▶ TASK DETAILS
Review the listing and copy each line that holds the word "MediaQuery".

▶ EXTRACTED MATERIAL
▽

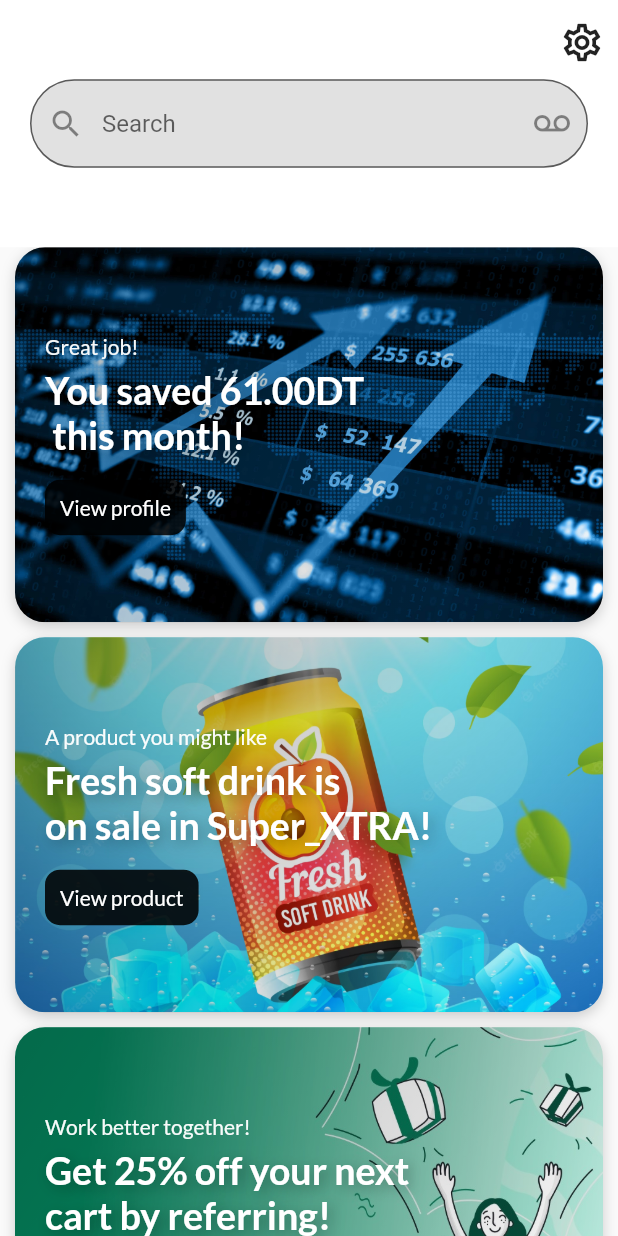
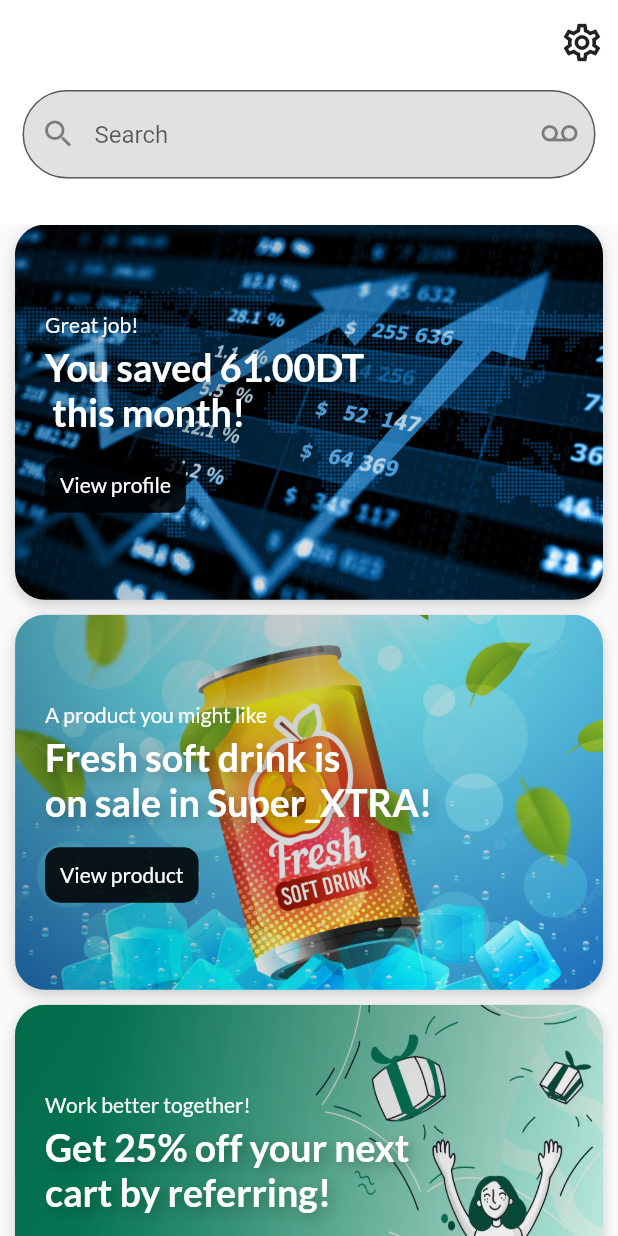
Before and after one commit to OussemaZaier/guidini, a Flutter app: the HomePage screen opened directly, on a phone screen of 412 x 824 dp. Run offline on Flutter 3.47's test engine with Material 2 defaults, Android fonts, the phone set to English and light mode, and no system bars; our stand-ins replace blur, dio, flutter_snake_navigationbar, get, intro_slider; generated files the repository leaves out were written again.

Commit message:
minor changes to homepage

```diff
--- a/lib/Screens/HomePage/main.dart
+++ b/lib/Screens/HomePage/main.dart
@@ -18,8 +18,13 @@
               flexibleSpace: Container(
                 child: Center(
                   child: Padding(
-                    padding: const EdgeInsets.all(20.0),
-                    child: TextField(
+                    padding: const EdgeInsets.all(15.0),
+                    child: Column(
+                      children: [
+                        kSizedBox1,
+                        kSizedBox1,
+                        kSizedBox1,
+                        TextField(
                           cursorColor: Colors.black,
                           decoration: InputDecoration(
                             prefixIcon: Icon(Icons.search),
@@ -34,10 +39,12 @@
                             hintText: 'Search',
                           ),
                         ),
+                      ],
                     ),
                   ),
                 ),
-              expandedHeight: MediaQuery.of(context).size.height / 5,
+              ),
+              expandedHeight: MediaQuery.of(context).size.height / 5.5,
               actions: <Widget>[
                 IconButton(
                   icon: const Icon(
```
Lines whose indentation alone changed are shown as unchanged.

△

▶ SOLUTION FOR THIS PROBLEM
-              expandedHeight: MediaQuery.of(context).size.height / 5,
+              expandedHeight: MediaQuery.of(context).size.height / 5.5,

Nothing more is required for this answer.